– 2 tire floats
– 1 tire with rim

And we didn’t get it all. Out of necessity, we ignored items < 3cm long. In the end, we filled that garbage pail plus 3 full size garbage bags and we still had to pile some of it up. It was truly incredible considering, here we were, 45km from Port Hardy, 200km from Campbell River and 450km from Vancouver! There is a happy ending to this story, however. We've arranged with the wonderful owners of Odyssey Kayaking, Pat and Jackie Kervin, to head back to the island to pick up the results of our garbage clean up and take it away to be responsibly processed. Considering at least 1/2 of what we found is recyclable, it will not just be going to the dump!

Where this garbage came from is unclear, but at the end of the day, it’s ours. The garbage in our oceans started with us and ended up here – where we live, work and play. It’s something we all need to take a hard look at doing something about.

What can you do?
– take part in a local beach clean up, and see how good it feels to clean up a bit of our world.
– find out what your community is doing to reduce garbage, from Zero Waste Challenge to education on choosing products with less or no packaging.
– choose products with minimal packaging or that can be recycled.
– find out how garbage is managed in your community and support innovative ways for it to be handled so that it doesn’t end up on our oceans. Ask local or regional staff for more information.
– raise the issue with your friends and neighbours.
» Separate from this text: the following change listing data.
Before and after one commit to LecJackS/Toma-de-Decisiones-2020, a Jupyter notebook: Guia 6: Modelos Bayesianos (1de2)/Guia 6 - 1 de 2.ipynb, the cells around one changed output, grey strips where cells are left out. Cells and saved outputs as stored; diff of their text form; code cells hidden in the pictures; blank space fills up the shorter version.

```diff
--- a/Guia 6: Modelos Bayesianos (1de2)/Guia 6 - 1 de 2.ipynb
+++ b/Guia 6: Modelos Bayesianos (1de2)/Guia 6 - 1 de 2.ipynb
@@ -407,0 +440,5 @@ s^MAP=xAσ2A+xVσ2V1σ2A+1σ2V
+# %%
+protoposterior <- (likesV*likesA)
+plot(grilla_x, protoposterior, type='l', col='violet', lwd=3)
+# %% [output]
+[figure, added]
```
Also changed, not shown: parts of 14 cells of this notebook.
The more each of us becomes aware of the garbage we create and where it can end up, the sooner we can solve this growing problem.

And finally, if you find yourself on a city street, country road or distant beach and see some garbage, take a moment to pick it up and dispose of it responsibly. By doing a little bit of ‘street and beach clean-up’ every day, along with reducing the garbage we create, we have a chance to keep more pieces of heaven clean for generations to come.

4 thoughts on “Our garbage to clean up

  1. Well done!<br /><br />Looks like you have found a trash &quot;Hot Spot&quot;. Those strange locations that occur every so often where trash naturally collects. Check back again in a few months to see if it reloads with more debris.<br /><br />Neal Chism, Seattle<br />Duwamish Trash Picker Upper Guy

  2. Afraid a check will have to wait until next summer – sadly not a place I can get to easily. But if we do get back next year, I&#39;ll publish an update. Hopefully we&#39;ll be surprised and find it less encumbered.

  3. The Ocean Conservancy provides data sheets to catalogue garbage found in clean-ups. I think Neal is an optimist when he states that this is a &quot;hot spot&quot;. It has been my experience that these hot spots exist wherever there is human activity, so pretty much everywhere. I&#39;m afraid we have come far from just having to take care of our own garbage…we have to clean-up our grandparents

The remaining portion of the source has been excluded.